YOUR OBJECTIVE.
Retype, word for word, every line from the one holding "curtos na borda" through the one holding "(com raios finos)" in the entries below, both included, and only those lines.
### SUPPLIED DATA ###
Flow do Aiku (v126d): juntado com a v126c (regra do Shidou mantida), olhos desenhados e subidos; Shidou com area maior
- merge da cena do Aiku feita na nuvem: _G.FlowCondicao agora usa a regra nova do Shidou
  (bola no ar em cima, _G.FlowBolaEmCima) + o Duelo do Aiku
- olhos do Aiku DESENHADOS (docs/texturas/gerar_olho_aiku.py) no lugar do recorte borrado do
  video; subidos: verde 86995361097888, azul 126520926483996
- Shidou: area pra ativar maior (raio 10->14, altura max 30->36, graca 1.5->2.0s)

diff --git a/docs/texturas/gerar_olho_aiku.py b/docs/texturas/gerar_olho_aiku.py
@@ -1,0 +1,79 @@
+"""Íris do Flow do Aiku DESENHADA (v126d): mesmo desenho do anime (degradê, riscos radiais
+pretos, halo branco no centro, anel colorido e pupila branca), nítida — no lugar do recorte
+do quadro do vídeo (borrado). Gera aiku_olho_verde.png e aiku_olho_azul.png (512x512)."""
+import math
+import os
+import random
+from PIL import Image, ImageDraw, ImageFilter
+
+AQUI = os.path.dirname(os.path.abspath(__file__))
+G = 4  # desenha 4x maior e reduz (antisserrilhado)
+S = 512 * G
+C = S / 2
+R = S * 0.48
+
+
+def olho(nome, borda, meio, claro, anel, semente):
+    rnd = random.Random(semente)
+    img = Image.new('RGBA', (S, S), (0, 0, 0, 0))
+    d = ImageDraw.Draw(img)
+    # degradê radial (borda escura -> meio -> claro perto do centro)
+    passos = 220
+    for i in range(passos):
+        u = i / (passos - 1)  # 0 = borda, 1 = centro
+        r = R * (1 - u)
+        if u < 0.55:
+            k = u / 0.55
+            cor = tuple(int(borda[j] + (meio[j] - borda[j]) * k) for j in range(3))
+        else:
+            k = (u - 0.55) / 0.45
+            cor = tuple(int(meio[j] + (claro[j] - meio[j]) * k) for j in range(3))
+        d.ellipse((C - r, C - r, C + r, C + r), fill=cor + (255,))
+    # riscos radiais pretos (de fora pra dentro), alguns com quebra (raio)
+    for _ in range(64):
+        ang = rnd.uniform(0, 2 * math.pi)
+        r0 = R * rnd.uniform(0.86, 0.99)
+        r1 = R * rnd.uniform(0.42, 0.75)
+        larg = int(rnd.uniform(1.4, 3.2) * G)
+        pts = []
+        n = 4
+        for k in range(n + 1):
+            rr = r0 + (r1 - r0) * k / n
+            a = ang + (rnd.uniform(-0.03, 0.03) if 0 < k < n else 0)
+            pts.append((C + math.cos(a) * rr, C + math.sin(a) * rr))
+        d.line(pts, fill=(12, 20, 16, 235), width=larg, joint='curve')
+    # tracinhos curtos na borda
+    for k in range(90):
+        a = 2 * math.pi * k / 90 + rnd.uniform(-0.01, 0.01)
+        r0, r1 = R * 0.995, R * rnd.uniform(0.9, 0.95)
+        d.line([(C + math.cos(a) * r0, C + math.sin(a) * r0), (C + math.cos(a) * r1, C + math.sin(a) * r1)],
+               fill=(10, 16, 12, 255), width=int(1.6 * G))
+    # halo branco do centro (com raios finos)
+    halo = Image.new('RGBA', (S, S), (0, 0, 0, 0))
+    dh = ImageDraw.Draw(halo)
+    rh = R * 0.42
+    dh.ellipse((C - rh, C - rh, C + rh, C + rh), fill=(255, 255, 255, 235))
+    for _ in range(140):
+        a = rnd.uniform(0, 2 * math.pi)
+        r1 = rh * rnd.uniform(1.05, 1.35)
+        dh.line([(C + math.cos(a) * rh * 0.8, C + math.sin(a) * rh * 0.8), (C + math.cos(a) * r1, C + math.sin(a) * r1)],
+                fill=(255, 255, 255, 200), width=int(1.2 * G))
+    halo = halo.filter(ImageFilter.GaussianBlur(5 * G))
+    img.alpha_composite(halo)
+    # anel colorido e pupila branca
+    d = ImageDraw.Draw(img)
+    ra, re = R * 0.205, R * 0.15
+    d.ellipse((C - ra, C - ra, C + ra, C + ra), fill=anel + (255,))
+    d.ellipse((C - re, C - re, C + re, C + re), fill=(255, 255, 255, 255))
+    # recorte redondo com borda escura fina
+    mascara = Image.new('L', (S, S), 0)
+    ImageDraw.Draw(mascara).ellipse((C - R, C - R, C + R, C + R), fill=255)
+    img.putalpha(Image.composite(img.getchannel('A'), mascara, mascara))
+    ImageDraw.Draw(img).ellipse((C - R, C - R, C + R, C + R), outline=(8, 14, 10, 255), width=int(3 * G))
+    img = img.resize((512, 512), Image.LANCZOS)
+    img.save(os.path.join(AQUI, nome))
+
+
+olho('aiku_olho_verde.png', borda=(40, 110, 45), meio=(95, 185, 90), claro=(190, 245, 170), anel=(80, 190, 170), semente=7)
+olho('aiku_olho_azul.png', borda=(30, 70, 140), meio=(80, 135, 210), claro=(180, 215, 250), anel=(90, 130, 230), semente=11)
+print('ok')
###
RESPONSE TO THIS EXERCISE.
+    # tracinhos curtos na borda
+    for k in range(90):
+        a = 2 * math.pi * k / 90 + rnd.uniform(-0.01, 0.01)
+        r0, r1 = R * 0.995, R * rnd.uniform(0.9, 0.95)
+        d.line([(C + math.cos(a) * r0, C + math.sin(a) * r0), (C + math.cos(a) * r1, C + math.sin(a) * r1)],
+               fill=(10, 16, 12, 255), width=int(1.6 * G))
+    # halo branco do centro (com raios finos)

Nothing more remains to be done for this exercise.